Soup is comfort food, and the process of preparing food is very comforting.
Chopping vegetables, stirring the soup, watching it bubble, and smelling the fragrant aroma of soup cooking is a joyful and relaxing process.
22. Speak affirmations.
Affirmations are positive statements related to an intention, mindset, or goal you want to adopt. You speak them in the present tense to reinforce your aim to make them happen.
As you speak affirmations, you are solidifying the positive frame of mind you need to achieve what you want are stating. The activity gives you some sense of control over outcomes in your life when the world seems so uncertain.
23. Practice visualization.
Like speaking affirmations, practicing visualization can reinforce your efforts toward an outcome or goal. Your mental efforts with visualization support your real and physical efforts.
Sit quietly with your eyes closed, and visualize every aspect of what you will do to achieve the outcome. See yourself taking these actions successfully and ultimately reaching the final goal.

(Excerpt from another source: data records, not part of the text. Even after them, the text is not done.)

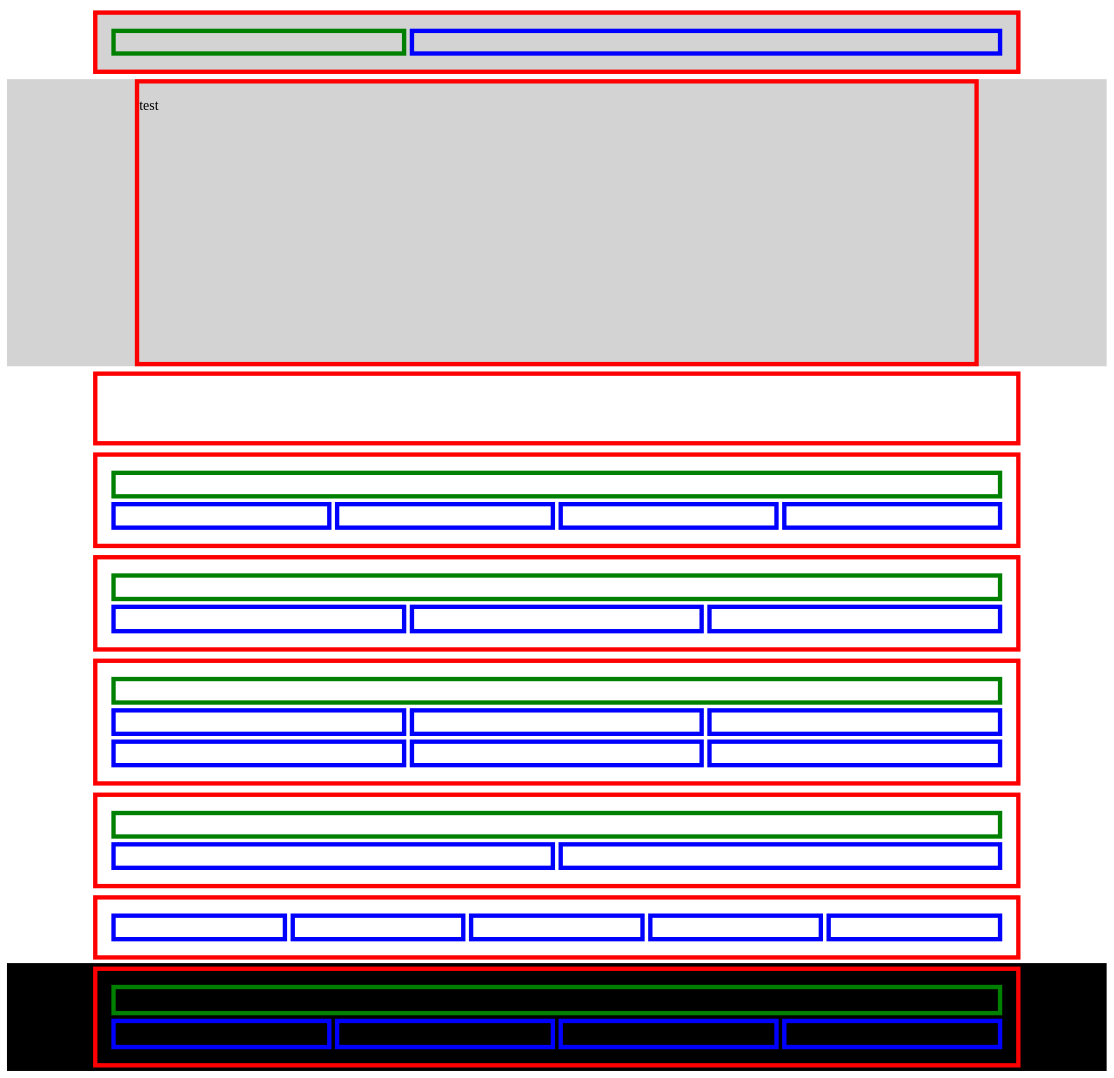
Repository: anderscederberg11/LAB2BG
Page: index.html
An editor plug-in stored every save of this project. The page is shown before and after the next save, followed by the edit.
The browser window is 1280 px wide. The pictures show the whole page, at 87% of full size.

Above is the page before, as saved 2024-01-30 22:58:19.

After the next save:
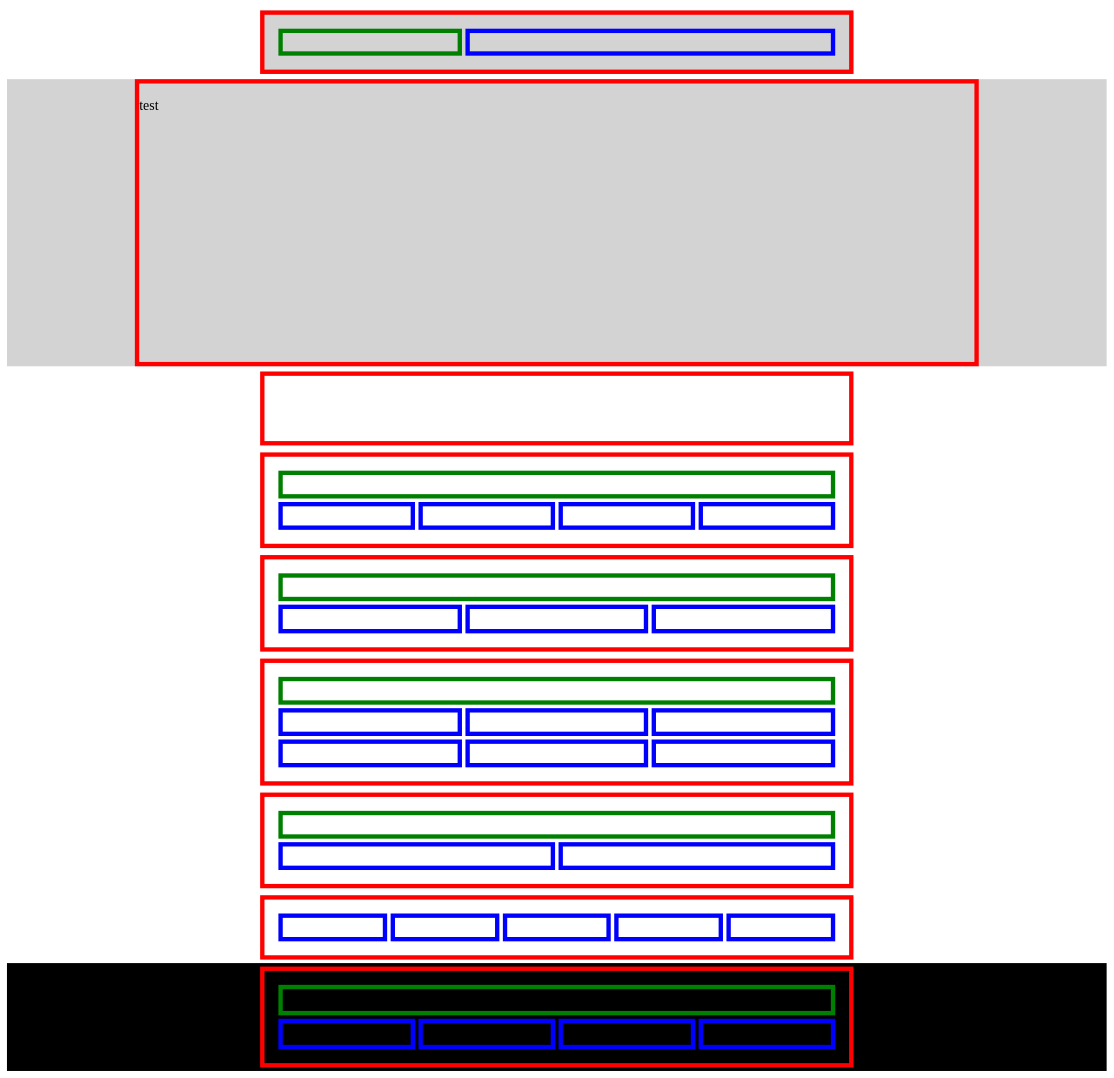
Saved 6 s later.
--- a/css/style.css
+++ b/css/style.css
@@ -44,7 +44,7 @@
 
 .headerContainer, .sectionTwo, .sectionThree, .sectionFour, .sectionFive, .sectionSix, .sectionSeven, .sectionFooter{
   display:grid;
-  width:80vw;
+  width:50vw;
   grid-gap:0.25em;
   padding:1em;
   margin:0.25em;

24. Color in an adult coloring book.
Adult coloring books have become the latest stress-relieving tool that helps us take our minds off of our problems and worries.

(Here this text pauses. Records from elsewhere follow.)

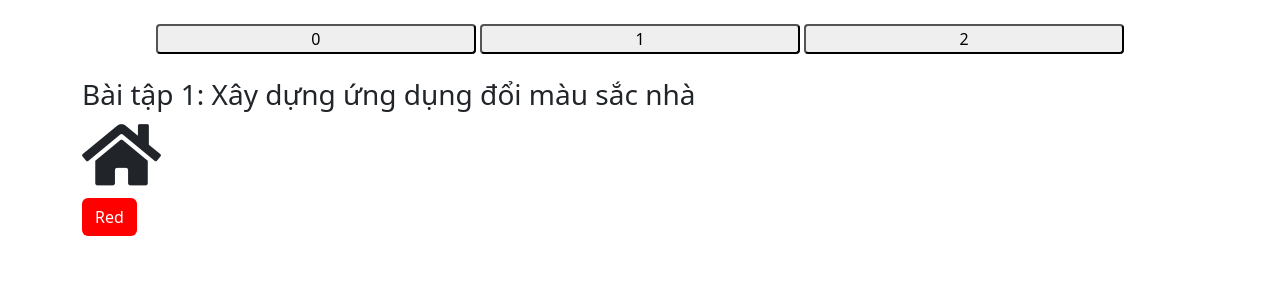
Repository: hcozyph/CyberSoft_Bai_Tap_Tren_Lop
Page: ES6/ES6_BASIC/index.html
These files come from the project's save history. The page is drawn as it stood at one moment and after the next save; the edit follows.
The browser window is 1280 px wide. The pictures show the whole page.
Some web libraries are served in a nearby version.

Above is the page before, as saved 2023-03-19 11:05:59.
Console error: ReferenceError: hoTen is not defined

### ES6/ES6_BASIC/index.html
<!DOCTYPE html>
<html lang="en">
    <head>
        <title>ES6-BASIC</title>
        <!-- Required meta tags -->
        <meta charset="utf-8" />
        <meta
            name="viewport"
            content="width=device-width, initial-scale=1, shrink-to-fit=no"
        />

        <link
            rel="stylesheet"
            href="https://use.fontawesome.com/releases/v5.1.1/css/all.css"
            integrity="sha384-O8whS3fhG2OnA5Kas0Y9l3cfpmYjapjI0E4theH4iuMD+pLhbf6JI0jIMfYcK3yZ"
            crossorigin="anonymous"
        />
        <!-- Bootstrap CSS v5.2.1 -->
        <link
            href="https://cdn.jsdelivr.net/npm/bootstrap@5.2.1/dist/css/bootstrap.min.css"
            rel="stylesheet"
            integrity="sha384-iYQeCzEYFbKjA/T2uDLTpkwGzCiq6soy8tYaI1GyVh/UjpbCx/TYkiZhlZB6+fzT"
            crossorigin="anonymous"
        />
    </head>

    <body>
        <div class="text-center my-4">
            <button class="w-25 rounded-1">0</button>
            <button class="w-25 rounded-1">1</button>
            <button class="w-25 rounded-1">2</button>
        </div>

        <div class="container">
            <h3>Bài tập 1: Xây dựng ứng dụng đổi màu sắc nhà</h3>
            <i class="fa fa-home" id="home" style="font-size: 70px"></i>

            <div id="colors" class="mt-2">
                <button class="btn text-white" style="background-color: red">
                    Red
                </button>
            </div>
        </div>

        <!-- Bootstrap JavaScript Libraries -->
        <script
            src="https://cdn.jsdelivr.net/npm/@popperjs/core@2.11.6/dist/umd/popper.min.js"
            integrity="sha384-oBqDVmMz9ATKxIep9tiCxS/Z9fNfEXiDAYTujMAeBAsjFuCZSmKbSSUnQlmh/jp3"
            crossorigin="anonymous"
        ></script>

        <script
            src="https://cdn.jsdelivr.net/npm/bootstrap@5.2.1/dist/js/bootstrap.min.js"
            integrity="sha384-7VPbUDkoPSGFnVtYi0QogXtr74QeVeeIs99Qfg5YCF+TidwNdjvaKZX19NZ/e6oz"
            crossorigin="anonymous"
        ></script>
        <script type="module" src="./index.js"></script>
    </body>
</html>

### ES6/ES6_BASIC/index.js
/*-------  Cơ chế khai báo biến ------ */

/*
PHẠM VI BIẾN
- var: Hỗ trợ cơ chế hoisting, nên phạm vi biến là toàn cục

- let:
    > KHÔNG hỗ trợ cơ chế hoisting khi khai báo biến trùng tên với nhau trên cùng một scope thì browser báo lỗi.
    > Khi khai báo let ở các scope khác nhau thi giá trị sẽ phân biệt.

- const: Tương tự let, tuy nhiên giá trị không được phép gán lại.

=>>> Dùng let thay thế cho var thì khai báo biến trong ES6
*/

var arrButton = document.querySelectorAll('button');

for (var index = 0; index < arrButton.length; index++) {
    let btn = arrButton[index];
    btn.onclick = function () {
        alert(btn.innerHTML);
    }
}

/*------- HÀM -------*/

//----------declaration function ----- <Hỗ trợ hoisting>
function tenHam() {
    console.log('ten ham');
}

//-----------express function ----- <Không hỗ trợ hoisting>
var showMessage = function () {
    console.log('showMessage');
}


/*
------------- CONTEXT (ngữ cảnh this) ----------------

OBJECT: trong object thì this sẽ là object.

FUNCTION: trong function đối tượng nào thực thi phương thức thì this sẽ là đối tượng đó. Nói cách khác this trong function là function đó.

DEFAULT: this là window.(Khi ngữ cảnh trồng chéo nhau). Nếu mở tính năng module của thẻ script thì sẽ báo lỗi

*/
hoTen = 'nguyen van teo';
console.log('width:', window.innerWidth);
console.log('title:', window.document.title);
console.log('name:', window.hoTen);


var sinhvien = {
    ma: 1,
    ten: 'Phuoc',
    hienThiThongTin: function () {
        function hienThi() {
            console.log(this.ma);
            console.log(this.ten);
        }
        hienThi();
    }
}
sinhvien.hienThiThongTin();


function Product() {
    this.id = '';
    this.name = '';
    this.showInfo = function () {
        console.log('id', this.id);
        console.log('name', this.name);
    };
}

var prd1 = new Product();
prd1.id = 1;
prd1.name = 'Product A';
prd1.showInfo();

var prd2 = new Product();
prd2.id = 2;
prd2.name = 'Product B';
prd2.showInfo();


/*----------- ARROW FUNCTION  ------------*/

/* Arrow function là cách khai báo hàm với cú pháp '=>'
    + Khai báo hàm ngắn gọn hơn:
        + Đối với hàm chỉ có 1 tham số thì sẽ không cẩn () cho tham số. VD: (title) => {} tương đương title => {}
        + Đối với hàm chỉ có 1 lệnh return thì sẽ không cần ghi chữ return và {}. Ví dụ (a,b)=> {return a+b;} tương đương (a,b) => a+b

    + Loại bỏ được ngữ cảnh (this)
    + Không dùng cho việc khai báo Prototype và cũng không hỗ trợ hoisting => dùng cho mục đích khai báo hàm( hàm không phụ thuộc vào prototype)
*/

var showInfoProduct = () => {
    console.log('Hello hcozyph bc43');
    console.log(this);
}
// var prd = new showInfoProduct();'

var sayHello = (name) => {
    return 'hello' + name;
}

var sayHelloArrow = name => `hello ${name}`;

After the next save:
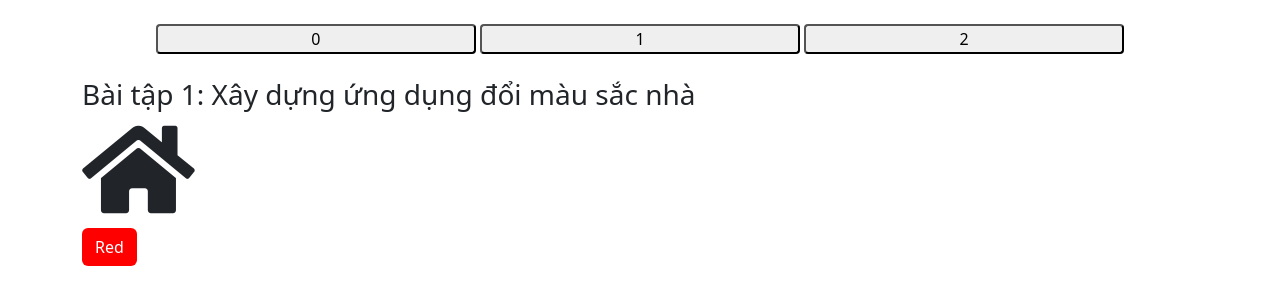
Saved 6 s later.
--- a/ES6/ES6_BASIC/index.html
+++ b/ES6/ES6_BASIC/index.html
@@ -33,7 +33,7 @@
 
         <div class="container">
             <h3>Bài tập 1: Xây dựng ứng dụng đổi màu sắc nhà</h3>
-            <i class="fa fa-home" id="home" style="font-size: 70px"></i>
+            <i class="fa fa-home" id="home" style="font-size: 100px"></i>
 
             <div id="colors" class="mt-2">
                 <button class="btn text-white" style="background-color: red">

As you focus on coloring the intricate designs and staying within the lines, you become immersed in the activity and feel calm but energized.
There are so many beautiful adult coloring books to choose from based on your interests and goals with coloring.
25. Look through old photos.
It can be relaxing and fun to take a trip down memory lane and look at old photos or videos of yourself, family, and friends through the years.
Just be sure you aren’t grieving the loss of a loved one or in a particularly sentimental frame of mind. The point of this activity is to lift you up and relax you — not make you sad.
26. Watch the stars.
Weather permitting, grab a blanket and spread it out in the darkest part of your yard. Lie down on your back and gaze at the night sky. Look at the stars and the moon.
Listen to the outdoor sounds of crickets, owls, and other night creatures. Pay attention to the smells and sensations of the evening.
27. Listen to a calming podcast.
There are hundreds of podcasts with calming music, mindfulness activities, guided meditations, and nature sounds, in addition to relaxing story and interview formats that are informative and light.
28. Take a digital break.
Think of how much stress your devices bring into your life on a daily basis. Sure, they are your lifeline to the world, but they also drain and de-energize you.
Turn off your smartphone, shut down your computer or tablet, and unplug the television. Spend your day the old-fashioned way — doing something or doing nothing at all.
29. Make love.
If you have a spouse or romantic partner, prioritize physical intimacy to reinforce your bond and to relax.
If your lives are especially busy and stressful, plan ahead for a love-making date. Find someone to watch your kids. Come home from work early. Remove any possible distractions.
Then light candles, put on some music, shower together, and enjoy a slow and satisfying sexual encounter. What could be more relaxing?
What are the most relaxing things to do for you?
If you’ve read this far, you’re looking for ways to reduce stress and find some peace in this crazy time. Have you found what you’re looking for? We sure hope so.
You may not be sure exactly what will work for you, but commit to trying one or two of these activities this week. Pay attention to how you feel before, during, and after the activity.
Give your stress levels a ranking from 1 (not stressed at all) to 10 (extremely stressed) to see how the activity impacts you.
Remember, you can’t always control what’s happening in the world around you, but you can respond in ways that promote peace of mind and calm.